Macroeconomic Stability Key To Policy Success
Reported by Thanh Thuong
The economy is clearly in trouble, with 12,000 enterprises shutting down in the first quarter of 2012. Is a reduction in interest rates justified? What else can be done? Dr. Vu Thanh Tu Anh from the Fulbright Economics Teaching Program shares his view with the Saigon Times.
|Dr. Vu Thanh Tu Anh from the Fulbright Economics Teaching Program|
Q: The State Bank of Vietnam (SBV) has lowered the deposit interest rate from 13% to 12% recently. Several foreign organizations consider this a hasty move. What do you think?
A: It is not a hasty move. If the consumer price index (CPI) in July does not surge, year-on-year inflation will be around 11% and depositors will enjoy positive real interest rates. I think CPI will continue to decrease in the next few months and hover around 8-9% in June. If this is the case, SBV can even ponder deeper cuts.

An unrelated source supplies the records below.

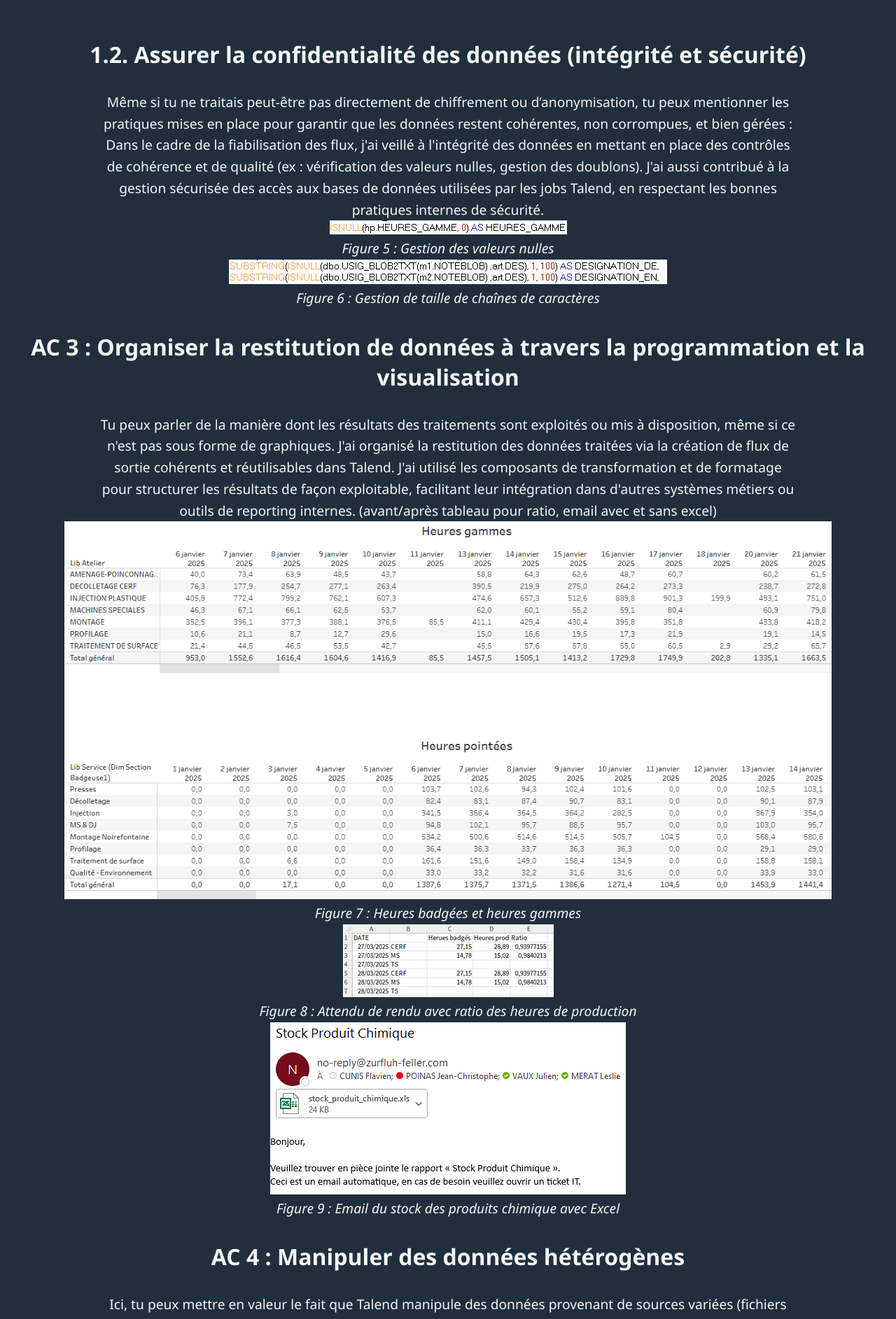
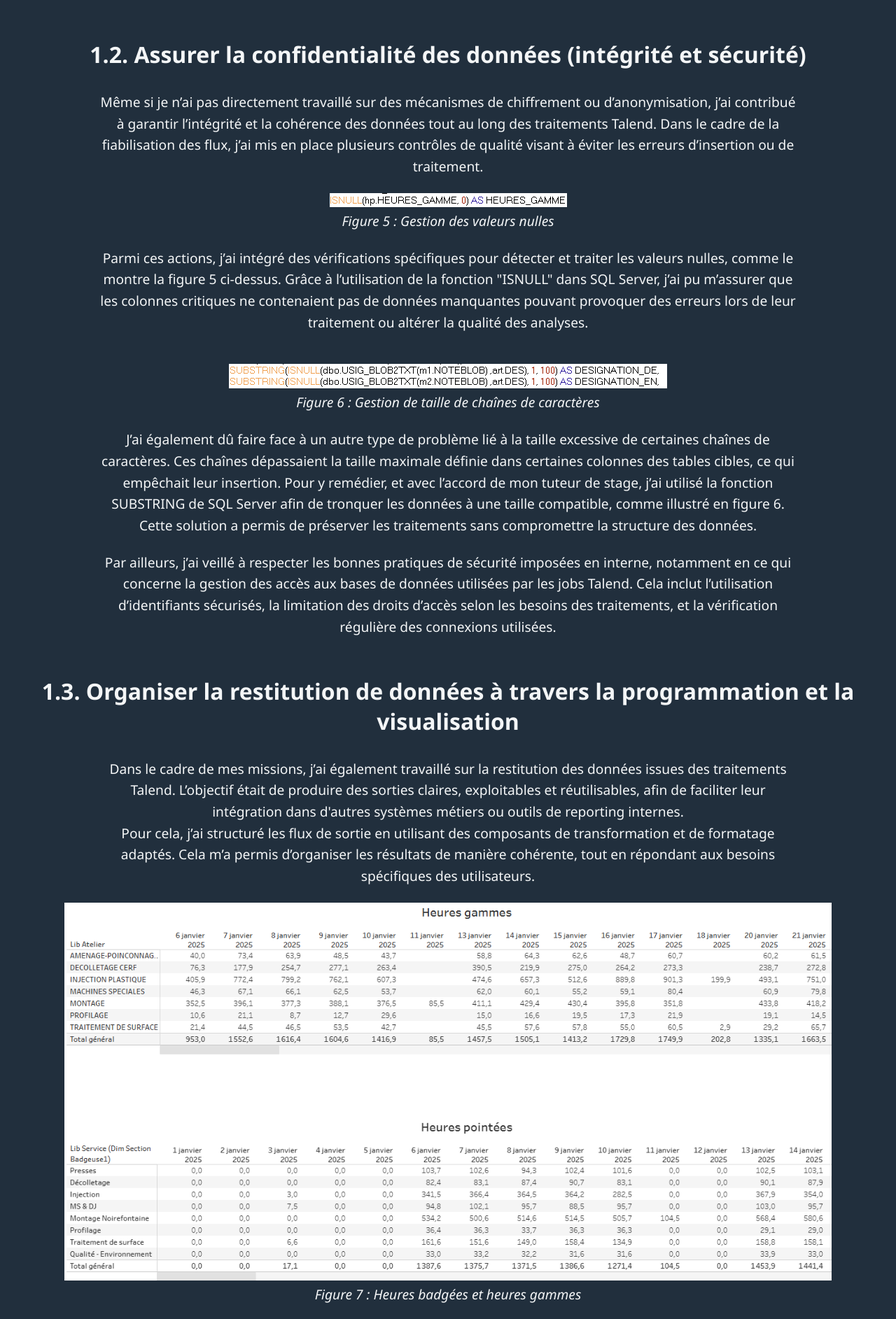
Before and after one commit to lmerat-iut90/lmerat-iut90.github.io, a Vue app: page / in a window 1280 px wide. Shown: the part 4945-6830 px from the top of the page at 70% size. Built offline with nearby package versions, Linux system fonts and the light colour scheme.

Commit message:
change savoir and savoir-faire

```diff
--- a/src/components/Stage.vue
+++ b/src/components/Stage.vue
@@ -21,37 +21,48 @@
       <br>
 
       <h3>1.2. Assurer la confidentialité des données (intégrité et sécurité)</h3>
-      <p>Même si tu ne traitais peut-être pas directement de chiffrement ou d’anonymisation, tu peux mentionner les pratiques mises en place pour garantir que les données restent cohérentes, non corrompues, et bien gérées :
-
-          Dans le cadre de la fiabilisation des flux, j'ai veillé à l'intégrité des données en mettant en place des contrôles de cohérence et de qualité (ex : vérification des valeurs nulles, gestion des doublons). J'ai aussi contribué à la gestion sécurisée des accès aux bases de données utilisées par les jobs Talend, en respectant les bonnes pratiques internes de sécurité.
-
-      </p>
+      <p>Même si je n’ai pas directement travaillé sur des mécanismes de chiffrement ou d’anonymisation, j’ai contribué à garantir l’intégrité et la cohérence des données tout au long des traitements Talend. Dans le cadre de la fiabilisation des flux, j’ai mis en place plusieurs contrôles de qualité visant à éviter les erreurs d’insertion ou de traitement.</p>
+      <br>
       <div>
         <img src="@/assets/Isnull.png" alt="Gestion des valeurs nulles">
         <p><em>Figure 5 : Gestion des valeurs nulles</em></p>
-      </div>
+      </div><br>
+      <p>Parmi ces actions, j’ai intégré des vérifications spécifiques pour détecter et traiter les valeurs nulles, comme le montre la figure 5 ci-dessus. Grâce à l’utilisation de la fonction "ISNULL" dans SQL Server, j’ai pu m’assurer que les colonnes critiques ne contenaient pas de données manquantes pouvant provoquer des erreurs lors de leur traitement ou altérer la qualité des analyses.</p>
+      <br><br>
       <div>
         <img src="@/assets/Substring.png" alt="Gestion de taille de chaîne">
         <p><em>Figure 6 : Gestion de taille de chaînes de caractères</em></p>
-      </div>
+      </div><br>
+      <p>J’ai également dû faire face à un autre type de problème lié à la taille excessive de certaines chaînes de caractères. Ces chaînes dépassaient la taille maximale définie dans certaines colonnes des tables cibles, ce qui empêchait leur insertion. Pour y remédier, et avec l’accord de mon tuteur de stage, j’ai utilisé la fonction SUBSTRING de SQL Server afin de tronquer les données à une taille compatible, comme illustré en figure 6.
+          Cette solution a permis de préserver les traitements sans compromettre la structure des données.</p>
+      <br>
+      <p>Par ailleurs, j’ai veillé à respecter les bonnes pratiques de sécurité imposées en interne, notamment en ce qui concerne la gestion des accès aux bases de données utilisées par les jobs Talend. Cela inclut l’utilisation d’identifiants sécurisés, la limitation des droits d’accès selon les besoins des traitements, et la vérification régulière des connexions utilisées.</p>
+      <br>
 
-      <h3>AC 3 : Organiser la restitution de données à travers la programmation et la visualisation</h3>
-      <p>Tu peux parler de la manière dont les résultats des traitements sont exploités ou mis à disposition, même si ce n'est pas sous forme de graphiques.
+      <h3>1.3. Organiser la restitution de données à travers la programmation et la visualisation</h3>
+      <p>Dans le cadre de mes missions, j’ai également travaillé sur la restitution des données issues des traitements Talend. L’objectif était de produire des sorties claires, exploitables et réutilisables, afin de faciliter leur intégration dans d'autres systèmes métiers ou outils de reporting internes.
 
-          J'ai organisé la restitution des données traitées via la création de flux de sortie cohérents et réutilisables dans Talend. J'ai utilisé les composants de transformation et de formatage pour structurer les résultats de façon exploitable, facilitant leur intégration dans d'autres systèmes métiers ou outils de reporting internes. (avant/après tableau pour ratio, email avec et sans excel)</p>
+         <br> Pour cela, j’ai structuré les flux de sortie en utilisant des composants de transformation et de formatage adaptés. Cela m’a permis d’organiser les résultats de manière cohérente, tout en répondant aux besoins spécifiques des utilisateurs.</p>
+      <br>
       <div>
         <img src="@/assets/av.png" alt="Avant">
         <p><em>Figure 7 : Heures badgées et heures gammes</em></p>
-      </div>
+      </div><br>
     <div>
-      <img src="@/assets/ap.png" alt="Attendu">
+      <img src="@/assets/ap.png" alt="Attendu" class="img-ratio">
       <p><em>Figure 8 : Attendu de rendu avec ratio des heures de production</em></p>
-    </div>
-    <div>
+    </div><br>
+      <p>La figure 7 illustre l’état initial des résultats : les heures badgées et les heures gammes par atelier étaient affichées séparément, sans possibilité d’en déduire rapidement un indicateur de performance. Les attentes, comme montré en figure 8, portaient sur un affichage consolidé, avec calcul du ratio de productivité (heures badgées / heures gammes).
+          Par la suite, j’ai modifié la requête SQL utilisée afin d’obtenir un rendu structuré par jour avec les totaux par jour et les ratios associés, facilitant ainsi l’analyse dans l’outil Tableau.</p>
+    <br><br>
+      <div>
       <img src="@/assets/email-stock.png" alt="Stock produit chimique">
       <p><em>Figure 9 : Email du stock des produits chimique avec Excel</em></p>
-    </div>
-    <h3>AC 4 : Manipuler des données hétérogènes</h3>
+    </div><br>
+      <p>Comme le montre la figure 9, un email est envoyé automatiquement chaque mardi, contenant les données de stock sous forme de fichier Excel en pièce jointe. Pour cela, j’ai utilisé une requête SQL ciblant les produits concernés, puis Talend se chargeait de générer le fichier Excel et de l’envoyer par email aux destinataires concernés.
+          Ce processus a permis de fiabiliser et d’automatiser la diffusion d’informations tout en respectant les formats attendus.</p><br>*
+
+    <h3>1.4. Manipuler des données hétérogènes</h3>
       <p>Ici, tu peux mettre en valeur le fait que Talend manipule des données provenant de sources variées (fichiers plats, bases de données, API, etc.).
           J'ai travaillé sur des flux manipulant des données issues de sources hétérogènes telles que des bases de données relationnelles (PostgreSQL, Oracle), des fichiers CSV, et des exports Excel. J'ai utilisé Talend pour standardiser, filtrer et transformer ces données, en assurant leur compatibilité avec les systèmes cibles. (csv + bases de données sql server + DBeaver)</p>
     <div>
@@ -162,4 +173,10 @@ Organiser une réunion bilan pour présenter les améliorations et les axes d'é
     width: 1000px;
     height: auto;
 }
+.img-ratio {
+    width: 500px;
+    height: auto;
+}
 </style>
+<script setup>
+</script>
```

Enterprises, banks, as well as the stock and realty markets all need interest rate cuts. Many companies have experienced stagnation due to limited access to capital and crushing interest rates. Industrial output growth at the end of the first quarter was merely 4.1% while inventories jumped by a record 35%. Unless there are brighter prospects, the realty market will be even riskier, adversely affecting commercial banks.
Besides, a number of banks are currently haunted by liquidity problems because of sky-high interest rates and the fear of lending to clients with woeful credit records. This is why treasury bills have been in higher demand lately despite offering interest rates of only 10-11%.
How will slashing interest rates help enterprises pull through these tough times and boost sales?
Lower deposit interest rates can lead to smaller lending interest rates, thus stimulating investment and production. Of course, this is possible only if risks are reduced. Statistics show that household depositors are on the rise. As people save more, consumption only rises slowly. Consequently, inflation-adjusted retail sales in the first quarter climbed by only 5%.
The current interest rate cut is unlikely to work wonders, especially with regard to investment, consumption and, above all, aggregate demand. Instead, it should be considered as part of a road map for reducing interest rates and avoiding excessive inflation. Once macroeconomic stability is fostered, market confidence will soar.
In 2009, the Government introduced a stimulus package based chiefly on interest subsidy. Should a similar approach be adopted now?
This is both inadvisable and impossible. The stimulus package in 2009 fell short of expectation and bred numerous macroeconomic problems in 2010 and 2011. There is not much room left for fiscal expansion at the moment. Besides, price stability is key. Stimulus packages that feed inflation will arguably do more harm than good.
Is there any way out? How can the Government encourage consumption and fuel production?
The authorities should consider lowering corporate taxes and interest rates to boost production while ensuring macroeconomic stability. Only when real income is not eroded can people spend more and enterprises opt for higher investment and output.